[Stored entries]
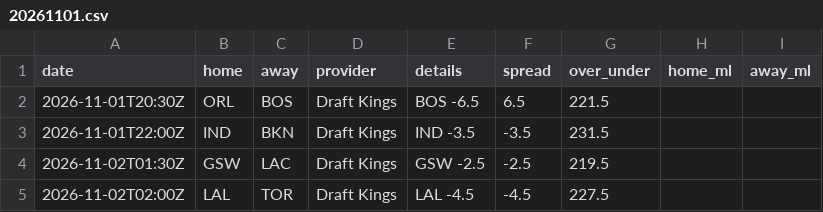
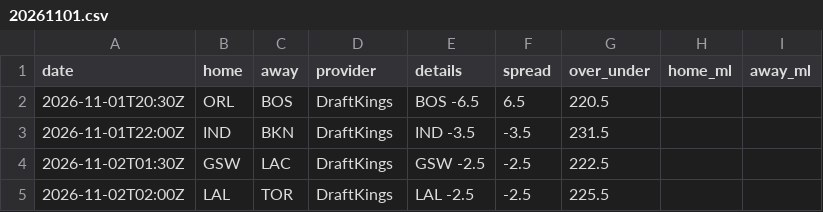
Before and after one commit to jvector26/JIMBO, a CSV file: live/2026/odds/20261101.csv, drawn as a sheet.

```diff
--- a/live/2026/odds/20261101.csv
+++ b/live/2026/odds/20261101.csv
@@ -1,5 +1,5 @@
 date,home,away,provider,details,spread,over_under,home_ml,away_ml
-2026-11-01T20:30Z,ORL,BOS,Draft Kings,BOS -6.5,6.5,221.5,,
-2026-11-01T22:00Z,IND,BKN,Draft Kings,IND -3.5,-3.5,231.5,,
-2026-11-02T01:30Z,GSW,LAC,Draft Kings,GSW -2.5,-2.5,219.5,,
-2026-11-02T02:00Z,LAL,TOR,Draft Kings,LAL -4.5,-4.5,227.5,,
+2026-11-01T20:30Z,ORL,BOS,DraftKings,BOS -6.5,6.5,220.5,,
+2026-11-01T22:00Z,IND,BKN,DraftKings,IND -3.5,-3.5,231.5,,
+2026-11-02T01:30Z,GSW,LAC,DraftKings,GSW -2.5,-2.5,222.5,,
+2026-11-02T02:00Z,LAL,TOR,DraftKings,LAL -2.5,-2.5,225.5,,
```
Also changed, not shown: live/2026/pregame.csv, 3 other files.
--
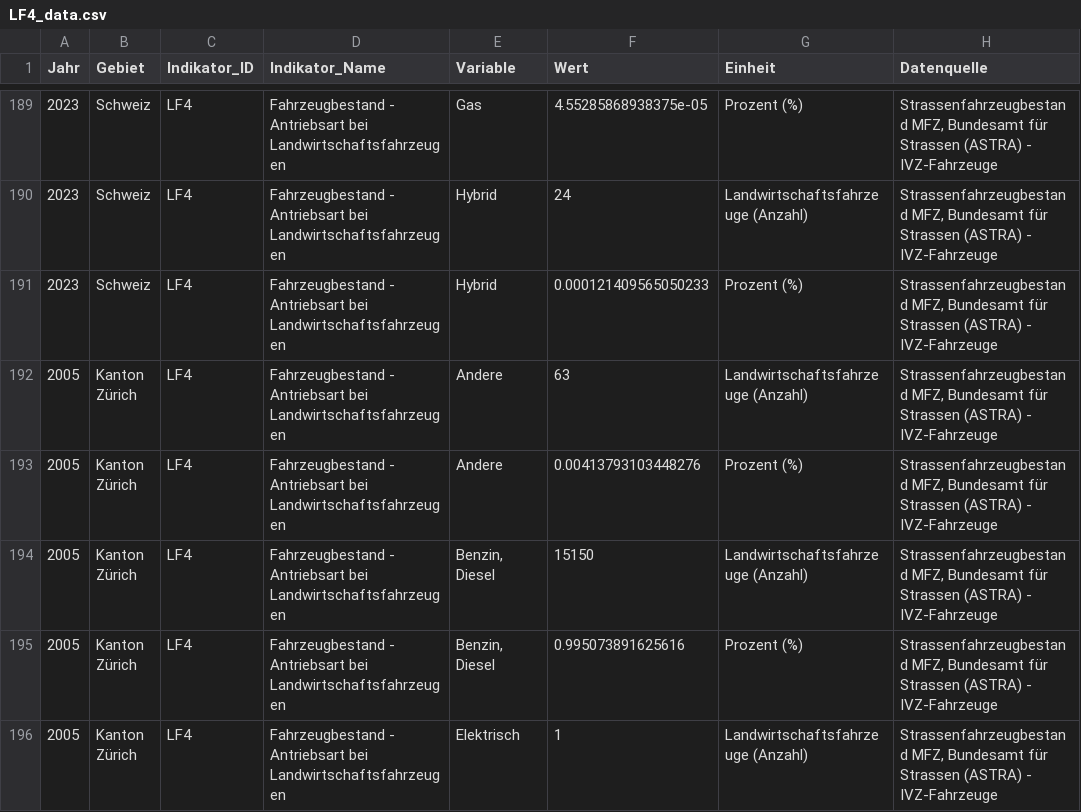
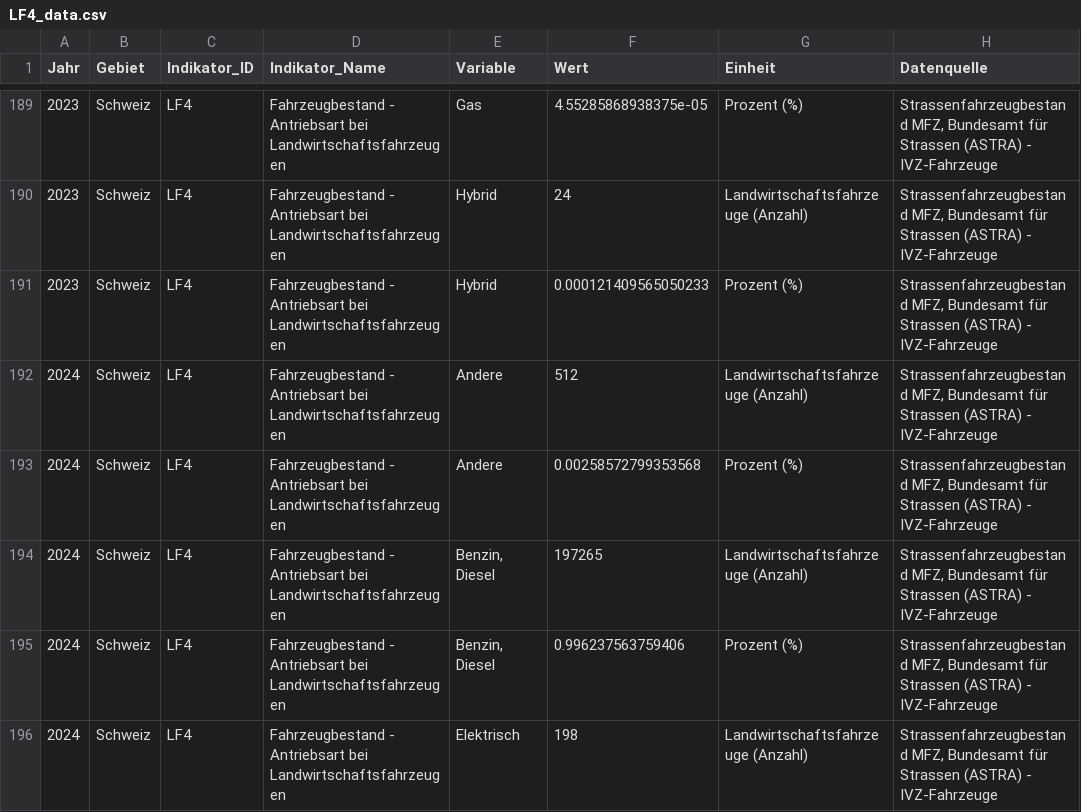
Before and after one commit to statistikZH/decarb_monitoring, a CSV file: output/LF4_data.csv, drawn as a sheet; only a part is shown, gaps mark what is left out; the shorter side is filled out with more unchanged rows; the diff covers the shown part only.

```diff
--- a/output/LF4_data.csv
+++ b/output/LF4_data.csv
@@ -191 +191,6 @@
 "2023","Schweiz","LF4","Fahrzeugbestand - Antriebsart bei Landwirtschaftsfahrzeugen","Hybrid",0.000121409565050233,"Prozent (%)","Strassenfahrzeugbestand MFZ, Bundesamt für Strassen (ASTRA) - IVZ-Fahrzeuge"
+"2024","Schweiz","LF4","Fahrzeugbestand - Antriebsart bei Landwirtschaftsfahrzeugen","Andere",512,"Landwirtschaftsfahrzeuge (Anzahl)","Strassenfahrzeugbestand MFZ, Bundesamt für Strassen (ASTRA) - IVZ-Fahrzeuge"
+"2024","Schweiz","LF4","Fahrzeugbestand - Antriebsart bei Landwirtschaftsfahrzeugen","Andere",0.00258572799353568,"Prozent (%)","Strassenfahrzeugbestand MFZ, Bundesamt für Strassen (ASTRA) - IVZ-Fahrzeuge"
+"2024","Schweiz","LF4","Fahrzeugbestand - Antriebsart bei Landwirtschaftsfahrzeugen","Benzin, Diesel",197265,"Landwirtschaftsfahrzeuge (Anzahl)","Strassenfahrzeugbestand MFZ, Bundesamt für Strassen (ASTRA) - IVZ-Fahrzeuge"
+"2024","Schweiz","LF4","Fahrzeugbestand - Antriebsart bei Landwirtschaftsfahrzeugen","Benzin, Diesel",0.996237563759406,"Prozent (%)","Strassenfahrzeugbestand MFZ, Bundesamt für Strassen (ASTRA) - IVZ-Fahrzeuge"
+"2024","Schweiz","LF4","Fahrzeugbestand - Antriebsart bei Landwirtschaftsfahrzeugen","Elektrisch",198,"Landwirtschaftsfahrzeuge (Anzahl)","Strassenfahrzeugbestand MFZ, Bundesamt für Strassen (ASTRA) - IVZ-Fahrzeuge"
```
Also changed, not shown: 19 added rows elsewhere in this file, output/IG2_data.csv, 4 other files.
---
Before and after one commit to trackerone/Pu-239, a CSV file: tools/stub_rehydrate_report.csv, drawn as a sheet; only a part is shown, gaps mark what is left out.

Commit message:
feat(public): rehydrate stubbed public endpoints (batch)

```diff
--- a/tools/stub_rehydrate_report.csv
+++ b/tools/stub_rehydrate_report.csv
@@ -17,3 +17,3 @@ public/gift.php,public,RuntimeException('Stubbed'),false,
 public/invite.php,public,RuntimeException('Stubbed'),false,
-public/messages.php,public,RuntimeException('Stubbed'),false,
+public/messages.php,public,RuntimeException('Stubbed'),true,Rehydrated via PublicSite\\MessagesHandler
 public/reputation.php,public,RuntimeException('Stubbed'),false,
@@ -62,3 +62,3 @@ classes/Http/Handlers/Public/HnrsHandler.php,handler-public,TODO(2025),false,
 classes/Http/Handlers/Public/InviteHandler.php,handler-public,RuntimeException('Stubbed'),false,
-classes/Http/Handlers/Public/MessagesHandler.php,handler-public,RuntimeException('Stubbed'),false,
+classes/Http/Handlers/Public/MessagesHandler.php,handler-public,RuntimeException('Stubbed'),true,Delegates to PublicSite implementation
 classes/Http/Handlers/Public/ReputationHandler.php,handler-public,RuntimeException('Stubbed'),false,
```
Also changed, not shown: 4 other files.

▸ Your goal:
Where the data above reaches the line holding "Before and after one commit to jvector26/JIMBO, a", begin printing, and stop after the line holding "Also changed, not shown: live/2026/pregame.csv, 3". Each line must be reproduced exactly, with nothing else added.

▸ Result for this exercise:
Before and after one commit to jvector26/JIMBO, a CSV file: live/2026/odds/20261101.csv, drawn as a sheet.

```diff
--- a/live/2026/odds/20261101.csv
+++ b/live/2026/odds/20261101.csv
@@ -1,5 +1,5 @@
 date,home,away,provider,details,spread,over_under,home_ml,away_ml
-2026-11-01T20:30Z,ORL,BOS,Draft Kings,BOS -6.5,6.5,221.5,,
-2026-11-01T22:00Z,IND,BKN,Draft Kings,IND -3.5,-3.5,231.5,,
-2026-11-02T01:30Z,GSW,LAC,Draft Kings,GSW -2.5,-2.5,219.5,,
-2026-11-02T02:00Z,LAL,TOR,Draft Kings,LAL -4.5,-4.5,227.5,,
+2026-11-01T20:30Z,ORL,BOS,DraftKings,BOS -6.5,6.5,220.5,,
+2026-11-01T22:00Z,IND,BKN,DraftKings,IND -3.5,-3.5,231.5,,
+2026-11-02T01:30Z,GSW,LAC,DraftKings,GSW -2.5,-2.5,222.5,,
+2026-11-02T02:00Z,LAL,TOR,DraftKings,LAL -2.5,-2.5,225.5,,
```
Also changed, not shown: live/2026/pregame.csv, 3 other files.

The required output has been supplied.